Dungy’s support would help Vick enormously, given Dungy’s standing in football and as a careful broker in the reclamation of troubled souls: When Tony Dungy speaks, we all listen. He’s someone who believes in his own feel for others. “The look in his eyes,” Dungy says of Vick, was what told him. “When I heard him say—sincerely say—that he wanted to be a better person.”
That was an opinion Andy Reid could take to Eagles owner Jeff Lurie and team president Joe Banner when he first made his push to sign Vick in the summer of 2009.
Vick’s new teammates accepted him immediately. First off, Michael Vick is athletic royalty. (Big-league baseball players just voted him the player from another sport who’d be best at playing theirs.) But he showed up at camp, two summers ago, humble, the onetime first pick of the draft willing to join the Eagles as their third-string quarterback. There was another reason he earned respect right away, on a team with plenty of players from rough circumstances. “He had done something we hadn’t—served time,” says Sheldon Brown, then an Eagles cornerback. “That was like, in the locker room, Wow.”
The reaction to Vick’s signing was intense. During his first season, there were protesters at the Linc holding signs portraying fighting dogs with their faces chewed off. Endless radio and online chatter about what a horrible human being Vick must be. At the end of the season, his teammates voted him winner of the Ed Block Courage Award—given to one player on each NFL team. Which, of course, merely fueled the anti-Vick sentiment. Courage? It takes courage to kill dogs?

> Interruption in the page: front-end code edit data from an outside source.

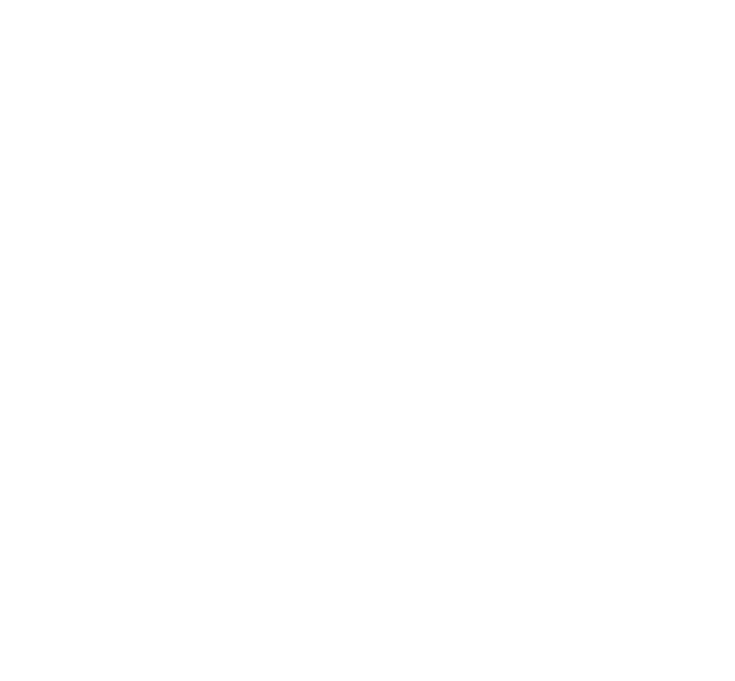
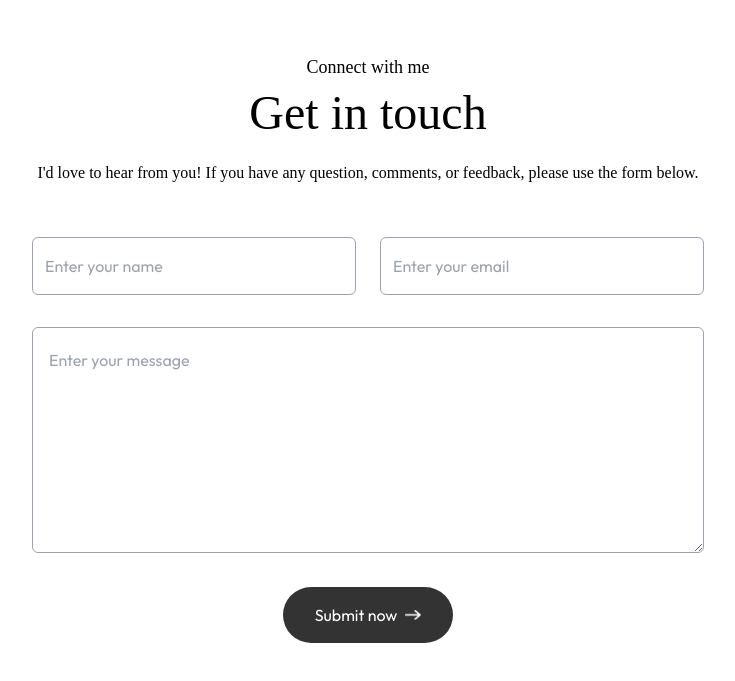
Before and after one commit to nattancode07/Meu-Portifolio, a Next.js app: page / in a window 1280 px wide. Shown: the part 2960-3641 px from the top of the page, without its empty margins (272-1007 px from the left). Before the commit the page ends 2973 px from the top, so only its background shows below. Built offline with nearby package versions, Linux system fonts and the light colour scheme; a web font is replaced by a local one.

Commit message:
commit 15/04

```diff
--- /dev/null
+++ b/app/components/Contact.jsx
@@ -0,0 +1,98 @@
+import React, { useState } from "react";
+import Image from "next/image";
+import { assets } from "@/assets/assets";
+
+const Contact = () => {
+  const [result, setResult] = useState("");
+
+  const onSubmit = async (event) => {
+    event.preventDefault();
+    setResult("Sending....");
+    const formData = new FormData(event.target);
+
+    formData.append("access_key", "43eeab98-91f8-4c2a-b1e4-65fb09f6f137");
+
+    const response = await fetch("https://api.web3forms.com/submit", {
+      method: "POST",
+      body: formData,
+    });
+
+    const data = await response.json();
+
+    if (data.success) {
+      setResult("Form Submitted Successfully");
+      event.target.reset();
+    } else {
+      console.log("Error", data);
+      setResult(data.message);
+    }
+  };
+  return (
+    <div
+      id="contact"
+      className="w-full px-[12%] py-10 scroll-mt-20 bg-footer-bg
+ bg-no-repeat bg-center bg-[length:90%_auto]"
+    >
+      <h4 className="text-center mb-2 text-lg font-Ovo">Connect with me</h4>
+      <h2 className="text-center text-5xl font-Ovo">Get in touch</h2>
+      <p className="text-center max-w-2xl mx-auto mt-5 mb-12 font-Ovo">
+        I'd love to hear from you! If you have any question, comments, or
+        feedback, please use the form below.
+      </p>
+
+      <form onSubmit={onSubmit} className="max-w-2xl mx-auto">
+        <input
+          type="hidden"
+          name="access_key"
+          value="43eeab98-91f8-4c2a-b1e4-65fb09f6f137"
+        />
+        <input type="hidden" name="_subject" value="Nova mensagem do site!" />
+        <input type="hidden" name="_template" value="table" />
+
+        <div className="grid grid-cols-auto gap-6 mt-10 mb-8">
+          <input
+            type="text"
+            placeholder="Enter your name"
+            required
+            className="flex-1 p-3 outline-none border-[0.5px] border-gray-400 rounded-md bg-white"
+            name="name"
+          />
+          <input
+            type="email"
+            placeholder="Enter your email"
+            required
+            className="flex-1 p-3 outline-none border-[0.5px] border-gray-400 rounded-md bg-white"
+            name="email"
+          />
+          <input
+            type="text"
+            name="honeypot"
+            style={{ display: "none" }}
+            tabIndex="-1"
+            autoComplete="off"
+          />
+        </div>
+
+        <textarea
+          rows="6"
+          placeholder="Enter your message"
+          required
+          className="w-full p-4 outline-none border-[0.5px] border-gray-400 rounded-md bg-white mb-6"
+          name="message"
+        ></textarea>
+
+        <button
+          type="submit"
+          className="py-3 px-8 w-max flex items-center justify-between gap-2 bg-black/80 text-white rounded-full mx-auto hover:bg-black duration-500"
+        >
+          Submit now{" "}
+          <Image src={assets.right_arrow_white} alt="" className="w-4" />
+        </button>
+
+        <p className="mt-4">{result}</p>
+      </form>
+    </div>
+  );
+};
+
+export default Contact;
--- a/app/components/Work.jsx
+++ b/app/components/Work.jsx
@@ -19,7 +19,7 @@
                 <h2 className='font-semibold'>{project.title}</h2>
                 <p className='text-sm text-gray-700'>{project.description}</p>
               </div>
-              <div className='border rounded-full border-black w-9 aspect-square flex items-center justify-center shadow-[2px_2px_0_#000] group-hover:bg-lime-30 transition'>
+              <div className='border rounded-full border-black w-9 aspect-square flex items-center justify-center shadow-[2px_2px_0_#000] group-hover:bg-lime-300 transition'>
                 <Image src={assets.send_icon} alt='send icon' className='w-5' />
               </div>
             </div>
--- a/app/page.js
+++ b/app/page.js
@@ -5,6 +5,7 @@
 import About from './components/About';
 import Services from './components/Services';
 import Work from './components/Work';
+import Contact from './components/Contact';
 
 export default function Home() {
   return (
@@ -14,6 +15,7 @@
     <About/>
     <Services/>
     <Work/>
+    <Contact/>
     </>
   );
 }
--- a/tailwind.config.js
+++ b/tailwind.config.js
@@ -22,6 +22,13 @@
       },
       gridTemplateColumns: {
         'auto': 'repeat(auto-fit, minmax(200px, 1fr))'
+      },
+      theme: {
+        extend: {
+          backgroundImage: {
+            'footer-bg': "url('/footer-bg-color.png')",
+          }
+        }
       }
     },
   },
```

His teammates saw something else. “He was in prison for two years, then came back to football,” tight end Brent Celek says. “I couldn’t do that. And the guy never complained about anything. Never.”
Early on post-Leavenworth, two projects simultaneously scored PR points and raised questions. Vick started working with Wayne Pacelle, head of the Humane Society, to speak to kids about the evils of dogfighting. Pacelle took heat for partnering with an animal abuser, but through Vick he could reach kids from the inner city, where dogfighting is rampant. Tuesdays—those used to be the days, when Vick played for the Falcons, that he’d fly home from Atlanta and get some dogfighting action. Tuesday now became the day to visit schools. Pacelle estimates Vick has talked to more than 10,000 kids at this point.
Yet given the brutality of what Vick had done, when he addressed dogfighting, his remorse had better be palpable. It never was. He was saying the right things, but not in the right way.